# Saved data entries:
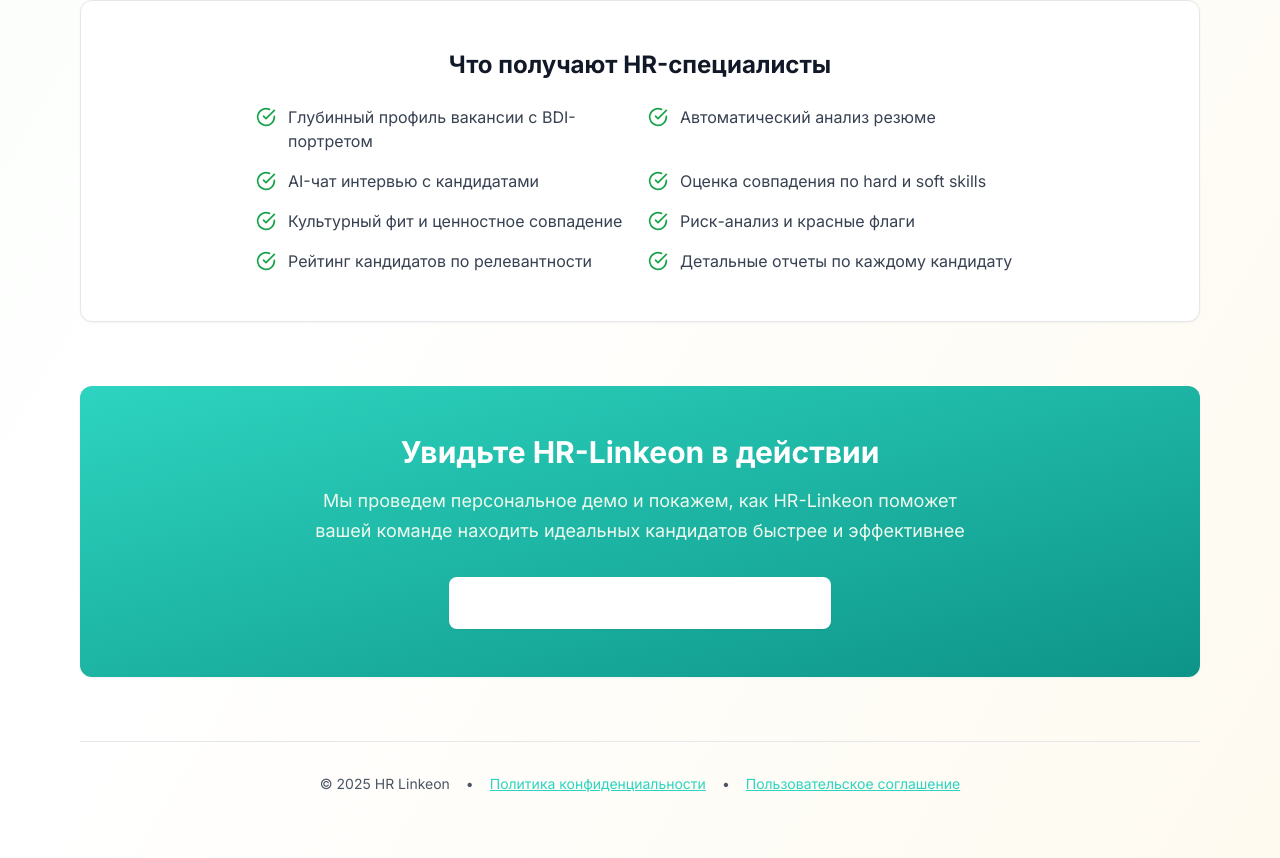
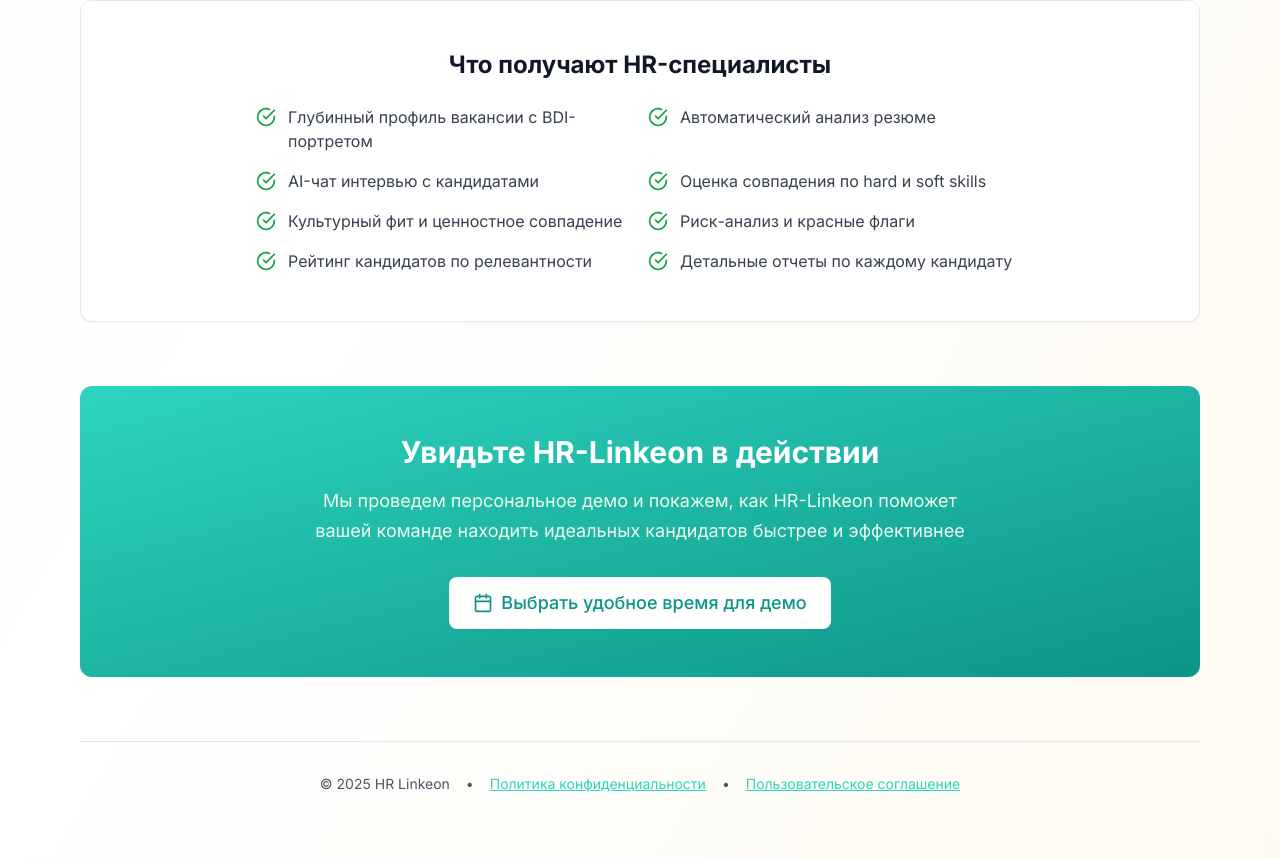
Before and after one commit to dvvolkovv/hrlinkeon, a React (Vite) app: page / in a window 1280 px wide. Shown: the part 1313-2171 px from the top of the page. Built offline with nearby package versions, Linux system fonts and the light colour scheme.

Commit message:
Updated Home.tsx

```diff
--- a/src/pages/Home.tsx
+++ b/src/pages/Home.tsx
@@ -195,7 +195,7 @@ export function Home() {
               >
                 <Button
                   size="lg"
-                  className="gap-2 bg-white text-forest-700 hover:bg-forest-50 shadow-lg"
+                  className="gap-2 bg-white !text-forest-700 hover:bg-forest-50 shadow-lg"
                 >
                   <Calendar className="w-5 h-5" />
                   Выбрать удобное время для демо
```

# Work to be completed:
The lines above that hold the word "Home" are the ones to copy.

# Response for this exercise:
Updated Home.tsx
--- a/src/pages/Home.tsx
+++ b/src/pages/Home.tsx
@@ -195,7 +195,7 @@ export function Home() {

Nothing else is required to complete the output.